Modern Exotic Hadrons

November 2-13, 2015


The recent high statistics confirmation of the Z(4430) by LHCb, and the startling demonstration of phase motion, has brought sharp focus on exotic hadronic matter. Indeed, the Z(4430) joins a long list of other putative exotic states, several of which have been reported in the past few years.

Although hadronic exotics such as glueballs, hybrids, and multiquark states have been long expected, the discussion of these states is primarily at the level of conjecture. Certainly, if the confirmation of the Z(4430) marks the beginning of the exploration of a new sector of matter, the current phenomenology concerning quark interactions will need to be radically overhauled. A compelling, unified understanding of the new states has not yet emerged. The gap between theory and experiment remains a major deficiency in our current level of understanding of elementary particle physics.

This gap has its roots in the famously difficult problem of solving QCD in its many-body, strongly interacting, relativistic regime. Effective field theories are inoperable in the excited spectrum, lattice field theory has difficulties with weakly bound diffuse systems, and extant models are insufficiently well-constrained to be confidently applied to exotic states. An instance where our lack of robust knowledge may have impact is in the analysis of the new states. For example, many Z states are seen in three body modes such as K pi J/psi, and correct interpretation of the results requires a good model of the K pi sub-dynamics.

It is expected that LHCb will continue to deliver new results in heavy quark spectroscopy for at least a decade. At the same time, BESIII at the Beijing Electron Positron Collider will continue its program to collect and analyze e+e- data in the energy region of the putative exotic states of charmonium. Furthermore, the GlueX experiment is due to start taking data in 2015. This experiment, situated at Hall D at JLab, is designed to discover and the explore the properties of light hybrid mesons. The COMPASS experiment at CERN has been, and will continue to be, very active in hadron spectroscopy.
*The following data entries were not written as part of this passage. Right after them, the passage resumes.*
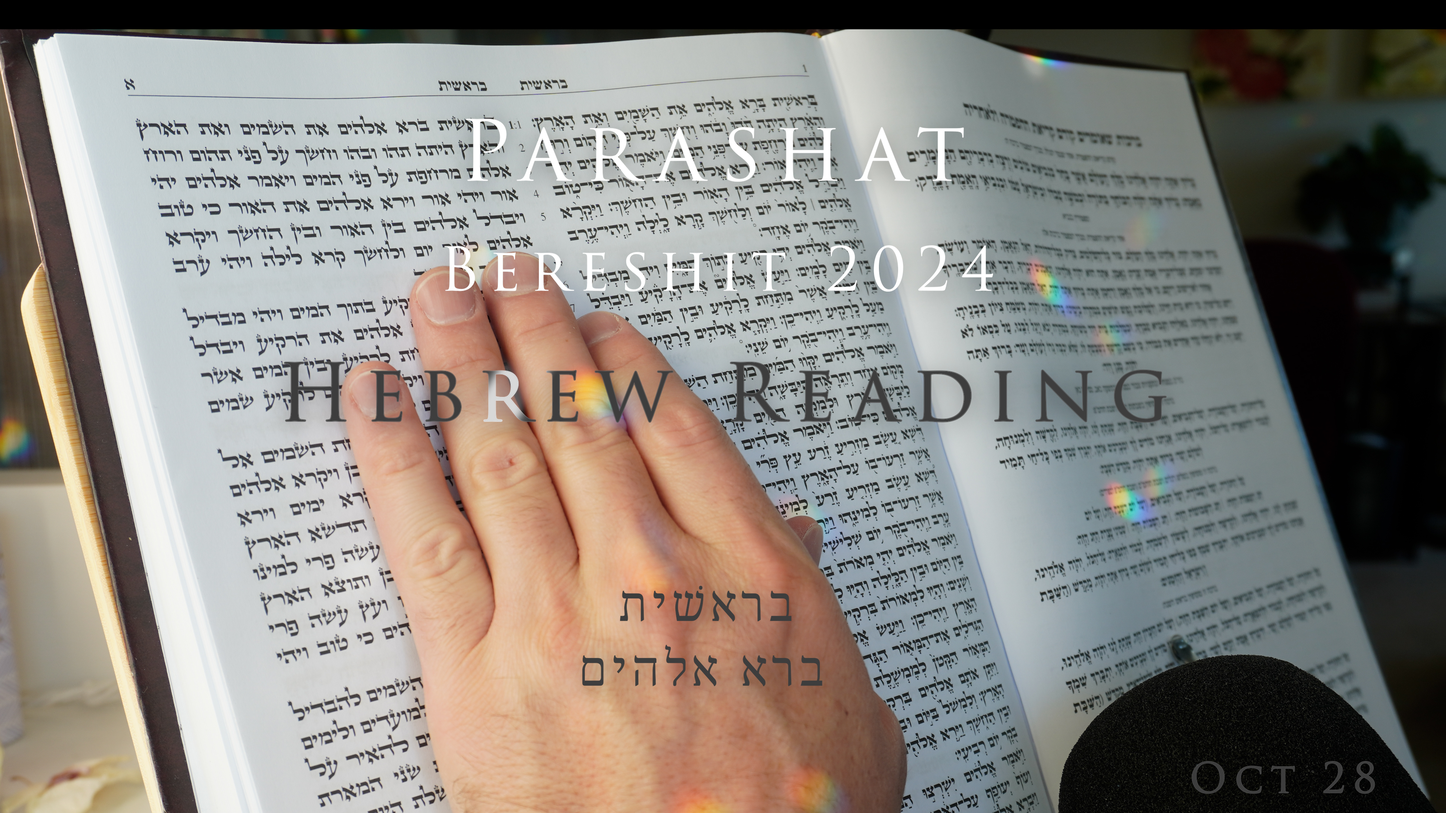
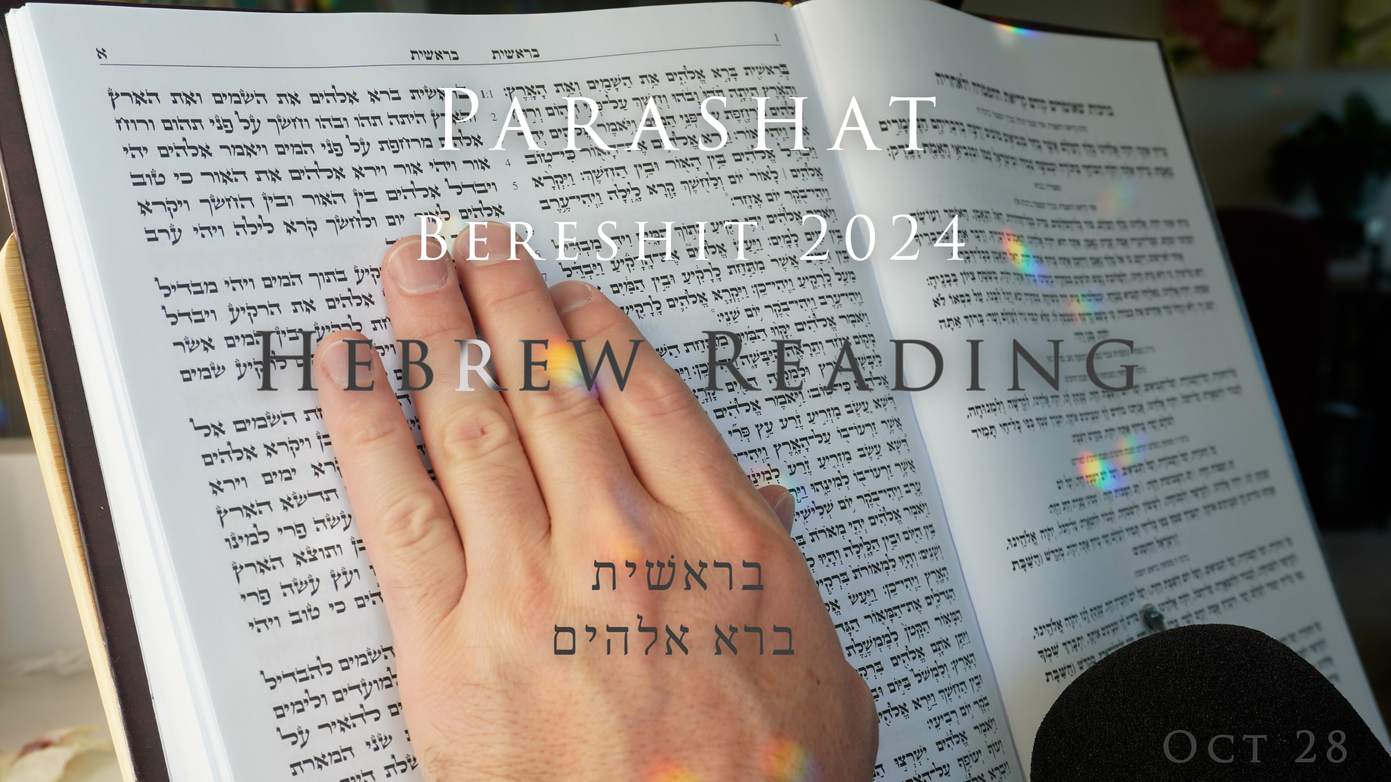
-

diff --git a/shows/2024-10-26-parashat-bereshit-reading/readme.md b/shows/2024-10-26-parashat-bereshit-reading/readme.md
@@ -9,6 +9,16 @@ October 26, 2024 (reading date, upload Oct 31)
 
 ## Chapters / Description
 
+00:00 - Opening
+00:21 - Lord's Prayer (Aramaic)
+01:14 - Intro
+02:01 - Genesis 1
+08:56 - Genesis 2
+13:44 - Genesis 3
+20:23 - Genesis 4
+26:18 - Genesis 5
+32:22 - Genesis 6:1-8
+
 This last Shabbat (October 26, 2024) was the first reading of the Torah cycle which just began (following as it does the end of Tabernacles). This portion contains Genesis 1 - 6:8. Join me as I read the entire parashah in one go, straight through. If I were braver I would have read from the unvocalized text, which actually would not be too difficult given I am quite familiar with these passages, but given I am starting some things out with such readings, I went the easier route and am reading from the vocalized.
 
 At the same time I have gone to great lengths to capture a beautiful physical text from which I am reading. At the same time I also put the Hebrew and English translation so you can follow along. (It's been a long journey learning how to do all of this in Premier Pro, but even bigger is I've had a ton to learn to do proper audio processing in Audition)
The PANDA experiment at FAIR is expected to start taking data in 2019; amongst its goals is the exploration of charmonium hybrids and other exotic states.

It is thus an opportune time to bring together a group of experts to assess the current experimental and theoretical situation concerning hadronic structure. The workshop will be structured to allow extensive discussions. A goal of the workshop will be to construct a concise list of questions that are meant to resolve the issues raised above, along with a suggested methodology for addressing those questions.